The keynote session of the fourth annual RPP Colloquium dinner series featured Canon Sarah Snyder, PhD, Archbishop of Canterbury's Director of Reconciliation, and The Right Reverend Anthony Poggo, Advisor for Anglican Communion Affairs to the Archbishop of Canterbury and former Diocesan Bishop of Kajo-Keji, South Sudan, who both shared their experience of working in conflict zones and reflected on vital lessons for the contemporary world. It was moderated by David N. Hempton, Dean of the Faculty of Divinity, Alonzo L. McDonald Family Professor of Evangelical Theological Studies, John Lord O'Brian Professor of Divinity.

Cosponsored by the Program on Negotiation at Harvard Law School. Additional generous support for the 2018 keynote events was provided by the Provostial Fund for the Arts and Humanities at Harvard University.

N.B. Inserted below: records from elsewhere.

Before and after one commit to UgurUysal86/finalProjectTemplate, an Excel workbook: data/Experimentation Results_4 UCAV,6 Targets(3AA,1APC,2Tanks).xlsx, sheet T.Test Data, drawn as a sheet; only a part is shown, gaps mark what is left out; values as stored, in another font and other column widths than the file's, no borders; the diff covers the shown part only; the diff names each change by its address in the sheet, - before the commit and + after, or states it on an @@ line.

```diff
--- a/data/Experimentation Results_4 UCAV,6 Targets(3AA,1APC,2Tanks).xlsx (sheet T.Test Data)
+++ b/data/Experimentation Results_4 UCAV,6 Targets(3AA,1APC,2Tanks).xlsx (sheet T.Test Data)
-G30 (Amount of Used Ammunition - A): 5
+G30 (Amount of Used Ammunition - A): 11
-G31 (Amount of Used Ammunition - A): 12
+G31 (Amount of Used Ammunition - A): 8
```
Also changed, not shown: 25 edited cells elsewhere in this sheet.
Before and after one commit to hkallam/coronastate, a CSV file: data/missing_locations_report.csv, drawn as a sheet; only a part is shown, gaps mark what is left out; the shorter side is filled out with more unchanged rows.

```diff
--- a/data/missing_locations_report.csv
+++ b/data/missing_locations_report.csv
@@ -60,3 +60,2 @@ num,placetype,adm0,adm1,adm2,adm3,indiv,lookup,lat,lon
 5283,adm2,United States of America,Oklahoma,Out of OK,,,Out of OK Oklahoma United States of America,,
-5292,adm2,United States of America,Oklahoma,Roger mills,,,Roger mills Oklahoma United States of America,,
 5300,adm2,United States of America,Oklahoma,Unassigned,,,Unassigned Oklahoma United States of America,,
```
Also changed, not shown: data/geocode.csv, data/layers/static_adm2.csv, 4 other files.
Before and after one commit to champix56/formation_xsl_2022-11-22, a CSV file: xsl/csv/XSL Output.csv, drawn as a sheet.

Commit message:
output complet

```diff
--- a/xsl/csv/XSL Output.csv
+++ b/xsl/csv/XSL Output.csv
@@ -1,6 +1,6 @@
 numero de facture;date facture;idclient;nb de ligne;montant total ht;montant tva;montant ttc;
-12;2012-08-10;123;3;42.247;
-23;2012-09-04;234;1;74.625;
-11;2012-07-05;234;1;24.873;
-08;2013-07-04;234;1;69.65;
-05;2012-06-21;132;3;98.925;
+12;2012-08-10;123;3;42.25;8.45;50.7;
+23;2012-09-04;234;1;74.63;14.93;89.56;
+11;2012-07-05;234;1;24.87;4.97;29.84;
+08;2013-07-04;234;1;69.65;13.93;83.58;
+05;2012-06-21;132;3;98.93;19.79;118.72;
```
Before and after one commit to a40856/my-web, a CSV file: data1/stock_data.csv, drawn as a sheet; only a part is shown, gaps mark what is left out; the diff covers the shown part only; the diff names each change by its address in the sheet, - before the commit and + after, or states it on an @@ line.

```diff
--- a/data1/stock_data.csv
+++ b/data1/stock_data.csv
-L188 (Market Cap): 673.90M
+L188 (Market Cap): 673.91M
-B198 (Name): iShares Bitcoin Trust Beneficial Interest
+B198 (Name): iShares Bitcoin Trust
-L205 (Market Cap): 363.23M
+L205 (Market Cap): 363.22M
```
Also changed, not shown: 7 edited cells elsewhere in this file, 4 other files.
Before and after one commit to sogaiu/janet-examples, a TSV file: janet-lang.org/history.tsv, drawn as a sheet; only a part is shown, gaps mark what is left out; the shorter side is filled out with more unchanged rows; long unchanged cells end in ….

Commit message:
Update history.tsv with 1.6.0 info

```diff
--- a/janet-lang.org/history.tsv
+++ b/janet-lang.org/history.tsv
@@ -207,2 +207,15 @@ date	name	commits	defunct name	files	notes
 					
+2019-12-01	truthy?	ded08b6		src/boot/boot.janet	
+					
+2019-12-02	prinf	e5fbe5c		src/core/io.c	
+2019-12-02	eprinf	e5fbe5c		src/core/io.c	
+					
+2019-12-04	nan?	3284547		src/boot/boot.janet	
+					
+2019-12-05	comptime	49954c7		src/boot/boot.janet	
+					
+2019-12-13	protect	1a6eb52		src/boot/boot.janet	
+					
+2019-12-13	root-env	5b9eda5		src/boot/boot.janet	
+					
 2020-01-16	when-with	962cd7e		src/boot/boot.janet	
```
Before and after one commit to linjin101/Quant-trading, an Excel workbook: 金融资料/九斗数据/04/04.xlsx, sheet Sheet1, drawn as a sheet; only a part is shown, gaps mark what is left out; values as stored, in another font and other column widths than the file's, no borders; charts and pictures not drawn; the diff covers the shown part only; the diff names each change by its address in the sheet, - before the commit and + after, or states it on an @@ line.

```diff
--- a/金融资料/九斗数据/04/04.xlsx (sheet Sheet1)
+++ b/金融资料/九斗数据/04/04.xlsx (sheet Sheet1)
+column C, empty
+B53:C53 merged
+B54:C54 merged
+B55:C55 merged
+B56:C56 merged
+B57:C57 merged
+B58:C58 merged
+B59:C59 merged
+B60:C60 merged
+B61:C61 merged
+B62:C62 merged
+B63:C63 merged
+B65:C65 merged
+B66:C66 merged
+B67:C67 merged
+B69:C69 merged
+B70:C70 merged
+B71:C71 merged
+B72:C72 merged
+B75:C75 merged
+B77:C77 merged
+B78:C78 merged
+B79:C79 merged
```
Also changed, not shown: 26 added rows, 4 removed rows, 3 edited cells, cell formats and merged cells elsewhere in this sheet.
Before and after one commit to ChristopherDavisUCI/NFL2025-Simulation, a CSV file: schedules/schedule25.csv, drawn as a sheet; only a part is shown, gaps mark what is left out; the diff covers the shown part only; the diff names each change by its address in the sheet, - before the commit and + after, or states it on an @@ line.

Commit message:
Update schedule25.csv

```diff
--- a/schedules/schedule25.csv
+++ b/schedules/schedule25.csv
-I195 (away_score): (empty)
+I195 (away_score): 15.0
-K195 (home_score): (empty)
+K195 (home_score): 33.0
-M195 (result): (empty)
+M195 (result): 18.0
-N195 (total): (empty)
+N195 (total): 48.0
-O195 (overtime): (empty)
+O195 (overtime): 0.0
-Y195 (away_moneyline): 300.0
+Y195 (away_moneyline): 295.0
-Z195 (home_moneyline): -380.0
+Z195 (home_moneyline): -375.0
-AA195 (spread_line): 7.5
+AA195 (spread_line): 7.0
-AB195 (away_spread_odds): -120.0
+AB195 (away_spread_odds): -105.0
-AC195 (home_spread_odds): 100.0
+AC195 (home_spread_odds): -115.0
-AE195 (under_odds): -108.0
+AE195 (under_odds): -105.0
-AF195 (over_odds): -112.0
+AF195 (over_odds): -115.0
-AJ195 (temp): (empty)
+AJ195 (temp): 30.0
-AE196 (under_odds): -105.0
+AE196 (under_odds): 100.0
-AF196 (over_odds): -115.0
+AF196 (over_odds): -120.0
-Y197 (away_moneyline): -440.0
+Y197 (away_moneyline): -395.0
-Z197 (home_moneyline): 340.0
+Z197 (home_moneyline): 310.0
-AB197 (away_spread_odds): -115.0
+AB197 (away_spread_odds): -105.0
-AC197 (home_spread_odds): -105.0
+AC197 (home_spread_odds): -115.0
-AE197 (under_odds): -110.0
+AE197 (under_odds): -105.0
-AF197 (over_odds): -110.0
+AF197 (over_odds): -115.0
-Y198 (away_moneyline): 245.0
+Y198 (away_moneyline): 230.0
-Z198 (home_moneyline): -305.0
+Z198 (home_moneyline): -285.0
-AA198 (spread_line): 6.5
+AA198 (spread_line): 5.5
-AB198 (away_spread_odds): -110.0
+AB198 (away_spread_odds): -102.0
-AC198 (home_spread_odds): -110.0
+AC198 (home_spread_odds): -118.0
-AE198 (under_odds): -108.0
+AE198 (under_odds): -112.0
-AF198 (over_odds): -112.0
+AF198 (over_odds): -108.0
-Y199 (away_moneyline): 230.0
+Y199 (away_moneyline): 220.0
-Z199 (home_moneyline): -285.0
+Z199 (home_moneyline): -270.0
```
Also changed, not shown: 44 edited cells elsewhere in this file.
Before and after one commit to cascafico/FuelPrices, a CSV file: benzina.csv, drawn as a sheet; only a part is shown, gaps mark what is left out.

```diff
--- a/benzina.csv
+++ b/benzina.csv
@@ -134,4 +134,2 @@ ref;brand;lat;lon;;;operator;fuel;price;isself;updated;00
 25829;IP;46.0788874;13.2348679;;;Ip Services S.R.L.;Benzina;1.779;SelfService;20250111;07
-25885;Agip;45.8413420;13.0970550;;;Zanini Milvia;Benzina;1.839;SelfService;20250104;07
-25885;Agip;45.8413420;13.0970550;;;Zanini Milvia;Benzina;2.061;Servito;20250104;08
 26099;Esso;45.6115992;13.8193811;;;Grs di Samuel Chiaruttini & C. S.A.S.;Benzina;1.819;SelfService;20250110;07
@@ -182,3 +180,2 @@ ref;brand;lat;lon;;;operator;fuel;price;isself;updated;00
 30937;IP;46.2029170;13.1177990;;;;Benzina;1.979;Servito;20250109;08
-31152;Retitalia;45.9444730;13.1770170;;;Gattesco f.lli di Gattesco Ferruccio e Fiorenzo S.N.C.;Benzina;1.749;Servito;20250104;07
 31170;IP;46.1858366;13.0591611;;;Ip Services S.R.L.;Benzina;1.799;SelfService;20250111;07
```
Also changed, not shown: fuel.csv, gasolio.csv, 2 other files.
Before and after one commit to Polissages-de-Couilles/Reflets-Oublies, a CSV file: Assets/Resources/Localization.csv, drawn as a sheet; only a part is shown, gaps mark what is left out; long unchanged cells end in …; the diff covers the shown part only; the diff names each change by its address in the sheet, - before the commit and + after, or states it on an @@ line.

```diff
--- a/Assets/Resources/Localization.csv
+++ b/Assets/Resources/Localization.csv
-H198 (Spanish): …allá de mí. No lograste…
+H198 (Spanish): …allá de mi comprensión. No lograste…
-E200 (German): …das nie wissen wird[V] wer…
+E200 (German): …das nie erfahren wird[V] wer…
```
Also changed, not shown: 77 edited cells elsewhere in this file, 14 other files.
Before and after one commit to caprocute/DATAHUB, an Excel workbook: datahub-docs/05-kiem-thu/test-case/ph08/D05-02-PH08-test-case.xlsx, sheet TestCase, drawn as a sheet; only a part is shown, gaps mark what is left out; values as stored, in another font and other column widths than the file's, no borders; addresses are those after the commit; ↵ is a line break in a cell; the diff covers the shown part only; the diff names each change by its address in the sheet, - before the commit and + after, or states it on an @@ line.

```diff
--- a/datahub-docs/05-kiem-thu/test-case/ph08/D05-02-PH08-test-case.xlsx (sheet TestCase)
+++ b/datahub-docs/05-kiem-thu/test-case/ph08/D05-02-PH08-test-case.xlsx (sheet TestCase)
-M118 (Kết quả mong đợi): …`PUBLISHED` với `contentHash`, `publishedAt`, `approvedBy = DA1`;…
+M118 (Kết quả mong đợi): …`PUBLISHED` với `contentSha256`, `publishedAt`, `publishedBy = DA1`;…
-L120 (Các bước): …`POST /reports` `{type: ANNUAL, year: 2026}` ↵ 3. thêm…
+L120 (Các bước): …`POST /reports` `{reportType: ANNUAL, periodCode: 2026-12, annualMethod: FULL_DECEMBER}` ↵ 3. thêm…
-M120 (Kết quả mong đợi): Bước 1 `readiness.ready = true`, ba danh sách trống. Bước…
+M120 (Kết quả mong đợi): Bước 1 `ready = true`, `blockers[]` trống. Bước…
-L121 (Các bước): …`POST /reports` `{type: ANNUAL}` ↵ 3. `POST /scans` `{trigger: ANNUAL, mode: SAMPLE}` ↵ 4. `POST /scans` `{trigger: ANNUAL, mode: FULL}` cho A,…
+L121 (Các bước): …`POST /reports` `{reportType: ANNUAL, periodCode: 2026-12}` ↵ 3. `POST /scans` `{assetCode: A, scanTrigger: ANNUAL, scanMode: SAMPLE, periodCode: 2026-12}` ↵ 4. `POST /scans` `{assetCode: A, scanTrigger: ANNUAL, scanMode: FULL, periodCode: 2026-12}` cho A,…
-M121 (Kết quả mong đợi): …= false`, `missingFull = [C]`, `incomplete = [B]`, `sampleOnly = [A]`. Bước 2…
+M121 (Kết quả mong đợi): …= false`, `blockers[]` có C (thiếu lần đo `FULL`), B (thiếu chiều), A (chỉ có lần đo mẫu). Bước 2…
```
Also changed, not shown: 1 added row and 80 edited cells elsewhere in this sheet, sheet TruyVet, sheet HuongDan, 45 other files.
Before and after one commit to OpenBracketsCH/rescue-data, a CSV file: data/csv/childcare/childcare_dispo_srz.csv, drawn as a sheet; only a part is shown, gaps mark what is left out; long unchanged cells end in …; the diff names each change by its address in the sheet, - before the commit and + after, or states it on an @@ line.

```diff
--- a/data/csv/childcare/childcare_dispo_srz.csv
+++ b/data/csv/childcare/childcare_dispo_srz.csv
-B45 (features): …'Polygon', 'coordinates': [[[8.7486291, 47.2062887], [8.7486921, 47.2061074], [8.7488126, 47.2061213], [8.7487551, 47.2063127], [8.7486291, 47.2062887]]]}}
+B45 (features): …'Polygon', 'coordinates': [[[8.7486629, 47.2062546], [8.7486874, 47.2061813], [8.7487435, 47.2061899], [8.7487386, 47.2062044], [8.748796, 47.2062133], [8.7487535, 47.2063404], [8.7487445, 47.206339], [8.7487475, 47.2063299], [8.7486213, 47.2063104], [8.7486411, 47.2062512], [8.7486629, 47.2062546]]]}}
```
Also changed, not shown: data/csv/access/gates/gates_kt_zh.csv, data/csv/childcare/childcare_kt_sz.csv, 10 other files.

Watch video: January 2018 RPP Colloquium on The Church as Reconciling Presence

Dean David N. Hempton addresses the crowd before the sessionRPP Colloquium: The Restorative Justice Approach: Wisdom and Spiritual Resources for Sustainable Peace in Our Communities
October 5, 2017

The first session of the fourth annual RPP Colloquium dinner series explored restorative justice, its spiritual dimensions, and the potential contributions of its approach to advancing sustainable peace in our communities and our world. The session featured presentations by Fania Davis, JD, PhD, Co-Executive Director, Restorative Justice for Oakland Youth (RJOY), on “The Spiritual Roots of Restorative Justice: Resources for Cultivating Peace in Our Communities” and sujatha baliga, JD, Director, Restorative Justice Project; Vice President, Impact Justice; Just Beginnings Fellow, who delivered a talk entitled “Have You Been Angry Long Enough? Faith, Forgiveness, and Restorative Justice.” It was moderated by Elizabeth R. Lee-Hood, PhD candidate in Religion, GSAS, MTS ’96 HDS, AB ’90 College, and RPP Research Associate.

Cosponsored by the Charles Hamilton Houston Institute for Race and Justice at Harvard Law School, the Prison Studies Project, and the Transformative Justice Series at Harvard Graduate School of Education.

Watch video: October 2017 RPP Colloquium on the Restorative Justice Approach